• DATA UNDER STUDY

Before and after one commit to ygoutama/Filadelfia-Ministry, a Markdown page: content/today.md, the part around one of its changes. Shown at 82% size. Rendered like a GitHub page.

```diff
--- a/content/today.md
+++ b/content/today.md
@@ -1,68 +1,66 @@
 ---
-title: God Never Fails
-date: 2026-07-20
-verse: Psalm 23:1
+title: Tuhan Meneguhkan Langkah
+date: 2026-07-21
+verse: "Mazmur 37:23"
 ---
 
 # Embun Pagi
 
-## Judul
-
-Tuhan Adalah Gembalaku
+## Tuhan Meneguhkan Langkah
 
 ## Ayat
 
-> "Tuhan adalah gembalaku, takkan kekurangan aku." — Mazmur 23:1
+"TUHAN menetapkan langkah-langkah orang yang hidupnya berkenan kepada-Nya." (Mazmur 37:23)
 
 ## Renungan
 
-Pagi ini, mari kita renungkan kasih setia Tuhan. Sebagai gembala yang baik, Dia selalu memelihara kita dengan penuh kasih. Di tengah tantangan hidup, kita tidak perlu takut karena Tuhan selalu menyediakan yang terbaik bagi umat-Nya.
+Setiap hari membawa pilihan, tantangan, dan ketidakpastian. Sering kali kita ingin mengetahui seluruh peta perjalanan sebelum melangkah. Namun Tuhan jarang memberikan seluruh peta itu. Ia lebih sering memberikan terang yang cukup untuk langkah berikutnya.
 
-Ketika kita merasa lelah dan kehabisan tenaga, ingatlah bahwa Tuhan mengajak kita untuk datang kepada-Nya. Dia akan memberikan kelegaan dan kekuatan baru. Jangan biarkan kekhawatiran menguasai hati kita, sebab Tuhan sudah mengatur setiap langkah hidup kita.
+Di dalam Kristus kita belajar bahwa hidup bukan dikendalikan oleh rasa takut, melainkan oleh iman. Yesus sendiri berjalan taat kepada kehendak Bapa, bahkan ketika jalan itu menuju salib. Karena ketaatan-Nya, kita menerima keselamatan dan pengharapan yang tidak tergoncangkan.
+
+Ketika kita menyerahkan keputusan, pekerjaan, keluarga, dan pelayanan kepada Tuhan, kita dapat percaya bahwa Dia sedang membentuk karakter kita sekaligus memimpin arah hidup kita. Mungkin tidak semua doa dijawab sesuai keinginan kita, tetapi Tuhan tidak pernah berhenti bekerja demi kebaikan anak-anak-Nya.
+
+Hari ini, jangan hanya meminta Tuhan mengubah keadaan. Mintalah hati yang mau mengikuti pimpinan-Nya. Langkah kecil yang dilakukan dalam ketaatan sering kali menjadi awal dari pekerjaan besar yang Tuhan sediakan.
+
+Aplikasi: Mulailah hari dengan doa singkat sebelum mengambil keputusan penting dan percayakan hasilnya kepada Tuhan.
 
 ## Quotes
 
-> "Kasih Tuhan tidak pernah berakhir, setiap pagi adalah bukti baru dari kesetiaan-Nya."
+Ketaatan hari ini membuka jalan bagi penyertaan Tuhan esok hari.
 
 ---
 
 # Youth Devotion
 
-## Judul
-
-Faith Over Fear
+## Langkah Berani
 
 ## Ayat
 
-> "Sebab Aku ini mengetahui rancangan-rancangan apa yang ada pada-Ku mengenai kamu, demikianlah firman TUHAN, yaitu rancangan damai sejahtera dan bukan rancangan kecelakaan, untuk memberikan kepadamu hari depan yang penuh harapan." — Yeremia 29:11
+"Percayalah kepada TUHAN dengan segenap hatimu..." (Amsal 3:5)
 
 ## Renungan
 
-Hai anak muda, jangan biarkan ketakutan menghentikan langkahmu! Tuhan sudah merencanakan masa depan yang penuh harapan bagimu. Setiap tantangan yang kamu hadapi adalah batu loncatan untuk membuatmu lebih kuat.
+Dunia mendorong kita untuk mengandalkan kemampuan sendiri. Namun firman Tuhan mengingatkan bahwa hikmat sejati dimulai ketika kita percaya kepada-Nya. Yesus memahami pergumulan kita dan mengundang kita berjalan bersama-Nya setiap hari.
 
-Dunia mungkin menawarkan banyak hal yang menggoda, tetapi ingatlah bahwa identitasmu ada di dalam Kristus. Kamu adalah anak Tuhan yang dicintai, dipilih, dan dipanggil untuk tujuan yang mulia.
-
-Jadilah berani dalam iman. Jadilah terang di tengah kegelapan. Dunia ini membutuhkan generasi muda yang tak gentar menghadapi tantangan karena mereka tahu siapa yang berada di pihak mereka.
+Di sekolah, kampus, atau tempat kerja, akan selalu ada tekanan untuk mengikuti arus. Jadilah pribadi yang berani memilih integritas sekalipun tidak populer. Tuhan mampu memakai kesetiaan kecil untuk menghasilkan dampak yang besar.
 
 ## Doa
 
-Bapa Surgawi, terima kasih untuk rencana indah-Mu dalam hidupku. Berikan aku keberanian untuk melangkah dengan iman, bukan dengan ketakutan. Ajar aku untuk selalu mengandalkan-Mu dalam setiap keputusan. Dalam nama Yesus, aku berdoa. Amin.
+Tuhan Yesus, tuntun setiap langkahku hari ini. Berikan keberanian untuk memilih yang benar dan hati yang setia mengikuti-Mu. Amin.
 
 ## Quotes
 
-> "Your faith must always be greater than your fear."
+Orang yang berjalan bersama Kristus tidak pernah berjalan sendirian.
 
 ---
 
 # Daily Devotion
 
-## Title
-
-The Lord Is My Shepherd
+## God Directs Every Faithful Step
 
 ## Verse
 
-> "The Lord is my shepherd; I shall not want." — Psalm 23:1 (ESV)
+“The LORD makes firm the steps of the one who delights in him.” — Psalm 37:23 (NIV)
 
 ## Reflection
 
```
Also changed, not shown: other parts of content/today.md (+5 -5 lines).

• TASK DETAILS
Give the number of lines in the records above that contain the word "ingatlah". Reply with that number alone.

• TASK RESULT
2